On August 11 and 12, 2017, Charlottesville, Virginia—the home of the University of Virginia and this journal—played unwitting host to two days of white nationalist and neo-Nazi rallies and violence. For those of us in Charlottesville, those events were intensely personal and local. The white nationalists and neo-Nazis violated our physical space. They maimed and killed members of our community. They threatened the security and sense of belonging of our neighbors, colleagues, students, and friends. And they challenged the values of equality and tolerance we hold dear.
From the moment the events unfolded, it was clear that they resonated beyond Charlottesville itself. Such blatant forms of white supremacy came as a surprise to many. They preoccupied observers far flung from Charlottesville both for the violence and loss of life on display and for the stark evidence they provided of deep and enduring fault lines within our nation and our society. The intolerance and hate the white nationalists and neo-Nazis exhibited most directly and explicitly targeted Jews and African Americans, but their reach was far broader.
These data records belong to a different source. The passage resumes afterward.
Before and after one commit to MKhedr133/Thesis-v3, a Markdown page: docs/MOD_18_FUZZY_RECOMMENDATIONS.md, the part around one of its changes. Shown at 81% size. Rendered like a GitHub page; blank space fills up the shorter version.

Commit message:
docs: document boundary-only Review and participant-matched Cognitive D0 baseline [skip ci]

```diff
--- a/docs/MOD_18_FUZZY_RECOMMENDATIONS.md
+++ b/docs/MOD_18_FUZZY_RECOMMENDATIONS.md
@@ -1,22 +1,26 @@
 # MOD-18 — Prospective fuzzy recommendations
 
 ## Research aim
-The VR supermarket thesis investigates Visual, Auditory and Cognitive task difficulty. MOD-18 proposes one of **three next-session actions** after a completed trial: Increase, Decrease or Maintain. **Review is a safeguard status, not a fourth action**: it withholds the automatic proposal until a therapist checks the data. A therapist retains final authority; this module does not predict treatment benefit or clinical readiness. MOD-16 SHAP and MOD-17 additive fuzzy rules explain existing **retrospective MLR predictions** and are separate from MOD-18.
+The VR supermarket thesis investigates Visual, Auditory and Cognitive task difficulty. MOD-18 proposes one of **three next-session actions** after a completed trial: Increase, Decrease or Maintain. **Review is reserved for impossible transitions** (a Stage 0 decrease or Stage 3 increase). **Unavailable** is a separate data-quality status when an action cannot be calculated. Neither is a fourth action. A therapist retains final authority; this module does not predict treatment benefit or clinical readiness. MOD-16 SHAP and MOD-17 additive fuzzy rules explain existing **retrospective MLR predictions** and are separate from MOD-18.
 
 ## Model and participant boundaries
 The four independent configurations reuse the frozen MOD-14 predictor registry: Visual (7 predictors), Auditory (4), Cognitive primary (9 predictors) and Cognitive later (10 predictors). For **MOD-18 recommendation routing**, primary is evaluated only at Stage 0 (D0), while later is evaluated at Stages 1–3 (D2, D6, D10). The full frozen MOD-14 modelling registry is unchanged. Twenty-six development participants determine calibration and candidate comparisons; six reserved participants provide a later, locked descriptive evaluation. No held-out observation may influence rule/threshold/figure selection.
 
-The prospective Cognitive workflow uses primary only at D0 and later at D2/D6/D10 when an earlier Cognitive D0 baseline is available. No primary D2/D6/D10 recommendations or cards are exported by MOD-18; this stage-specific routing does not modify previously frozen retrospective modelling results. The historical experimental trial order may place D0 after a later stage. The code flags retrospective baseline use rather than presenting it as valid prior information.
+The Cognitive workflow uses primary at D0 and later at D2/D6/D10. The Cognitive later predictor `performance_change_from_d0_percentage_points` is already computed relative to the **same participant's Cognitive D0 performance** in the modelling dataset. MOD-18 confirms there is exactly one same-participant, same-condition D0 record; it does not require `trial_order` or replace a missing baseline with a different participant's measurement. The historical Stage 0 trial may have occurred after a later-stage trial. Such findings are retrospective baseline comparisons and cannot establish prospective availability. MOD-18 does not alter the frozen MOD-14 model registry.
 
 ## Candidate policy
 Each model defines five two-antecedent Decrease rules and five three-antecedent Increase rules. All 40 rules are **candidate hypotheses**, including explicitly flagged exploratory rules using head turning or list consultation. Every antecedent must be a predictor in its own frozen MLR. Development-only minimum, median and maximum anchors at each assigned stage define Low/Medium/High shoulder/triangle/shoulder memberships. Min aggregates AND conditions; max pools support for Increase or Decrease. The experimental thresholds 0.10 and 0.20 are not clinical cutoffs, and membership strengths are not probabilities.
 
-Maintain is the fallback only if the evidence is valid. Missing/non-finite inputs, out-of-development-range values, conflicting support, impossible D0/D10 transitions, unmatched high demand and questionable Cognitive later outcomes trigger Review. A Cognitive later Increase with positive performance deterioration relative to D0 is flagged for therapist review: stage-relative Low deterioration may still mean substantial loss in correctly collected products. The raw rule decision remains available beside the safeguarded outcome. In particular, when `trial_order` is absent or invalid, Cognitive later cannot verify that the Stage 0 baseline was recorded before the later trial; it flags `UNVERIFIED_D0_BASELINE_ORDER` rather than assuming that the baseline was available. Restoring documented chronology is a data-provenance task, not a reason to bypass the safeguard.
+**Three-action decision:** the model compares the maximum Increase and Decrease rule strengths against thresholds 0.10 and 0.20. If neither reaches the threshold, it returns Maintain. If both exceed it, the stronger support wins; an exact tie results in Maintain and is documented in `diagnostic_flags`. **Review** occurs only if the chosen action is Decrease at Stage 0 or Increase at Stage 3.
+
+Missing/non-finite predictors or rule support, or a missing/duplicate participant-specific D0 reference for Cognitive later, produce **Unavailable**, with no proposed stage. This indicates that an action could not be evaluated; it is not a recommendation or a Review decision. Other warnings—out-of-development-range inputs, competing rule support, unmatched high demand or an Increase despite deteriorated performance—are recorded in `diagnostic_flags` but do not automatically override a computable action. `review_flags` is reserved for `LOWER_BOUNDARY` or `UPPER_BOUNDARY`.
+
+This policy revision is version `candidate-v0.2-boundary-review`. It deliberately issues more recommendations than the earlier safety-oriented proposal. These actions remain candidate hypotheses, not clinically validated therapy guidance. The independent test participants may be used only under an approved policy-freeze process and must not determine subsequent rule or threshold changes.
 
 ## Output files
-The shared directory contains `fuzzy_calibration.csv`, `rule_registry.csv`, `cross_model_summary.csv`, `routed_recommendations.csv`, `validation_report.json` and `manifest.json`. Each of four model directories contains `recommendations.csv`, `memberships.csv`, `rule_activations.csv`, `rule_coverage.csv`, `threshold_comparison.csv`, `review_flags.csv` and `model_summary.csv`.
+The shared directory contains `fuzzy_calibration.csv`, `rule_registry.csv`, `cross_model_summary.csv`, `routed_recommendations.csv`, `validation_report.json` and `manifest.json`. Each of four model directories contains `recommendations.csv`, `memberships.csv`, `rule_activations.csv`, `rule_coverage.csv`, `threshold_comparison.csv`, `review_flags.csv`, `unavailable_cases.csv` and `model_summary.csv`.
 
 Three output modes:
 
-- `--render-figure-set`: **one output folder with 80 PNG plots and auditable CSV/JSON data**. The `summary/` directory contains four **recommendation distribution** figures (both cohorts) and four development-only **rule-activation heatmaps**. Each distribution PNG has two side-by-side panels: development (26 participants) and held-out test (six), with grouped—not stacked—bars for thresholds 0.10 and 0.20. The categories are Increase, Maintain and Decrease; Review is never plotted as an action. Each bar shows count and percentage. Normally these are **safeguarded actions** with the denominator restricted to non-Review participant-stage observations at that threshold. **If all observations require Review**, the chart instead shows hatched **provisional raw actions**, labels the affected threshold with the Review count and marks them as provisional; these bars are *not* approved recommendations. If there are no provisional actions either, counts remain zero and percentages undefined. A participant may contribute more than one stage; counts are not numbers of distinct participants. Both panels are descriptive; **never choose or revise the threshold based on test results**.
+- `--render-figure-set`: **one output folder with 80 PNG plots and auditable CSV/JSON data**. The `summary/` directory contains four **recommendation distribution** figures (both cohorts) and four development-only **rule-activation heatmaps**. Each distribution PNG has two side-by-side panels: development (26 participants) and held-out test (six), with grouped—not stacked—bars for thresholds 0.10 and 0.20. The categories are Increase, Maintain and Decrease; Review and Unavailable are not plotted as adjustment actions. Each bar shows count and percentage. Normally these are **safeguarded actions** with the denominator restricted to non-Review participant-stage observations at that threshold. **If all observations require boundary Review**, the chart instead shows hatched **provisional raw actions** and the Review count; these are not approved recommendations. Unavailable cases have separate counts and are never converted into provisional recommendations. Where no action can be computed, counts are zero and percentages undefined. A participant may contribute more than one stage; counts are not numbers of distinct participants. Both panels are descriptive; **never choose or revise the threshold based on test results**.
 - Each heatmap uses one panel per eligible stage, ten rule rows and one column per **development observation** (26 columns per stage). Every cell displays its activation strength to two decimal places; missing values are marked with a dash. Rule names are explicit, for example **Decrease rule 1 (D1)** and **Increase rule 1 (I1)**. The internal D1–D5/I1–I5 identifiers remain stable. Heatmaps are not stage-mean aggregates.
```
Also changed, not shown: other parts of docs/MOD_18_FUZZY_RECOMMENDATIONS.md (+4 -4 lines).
Their intent to make vulnerable all those who do not conform to their image was potent and palpable. Moreover, the incident implicated numerous questions for the law, for politics, and for society itself. The discussions that followed engaged questions not only of race, religion, ethnicity, and nationality, but also of gender and sexuality, pluralism and tolerance, politics and civic engagement, social justice and economic opportunity, speech and violence, civility and protest and counter-protest, and more.
This symposium focuses on the racial implications and reverberations of August 11-12. The conference that produced these articles brought an annual national meeting of empirical critical race theorists to Charlottesville to train their considerable intellectual talents on the first anniversary of August 11-12. The resulting scholarship asks what we can learn from August 11-12 about the legal underpinnings of white supremacy in the United States, from the beginning of its history to the violence in 2017 and beyond. It investigates the surprise with which so many responded to August 11-12 and shows us why we should not be surprised.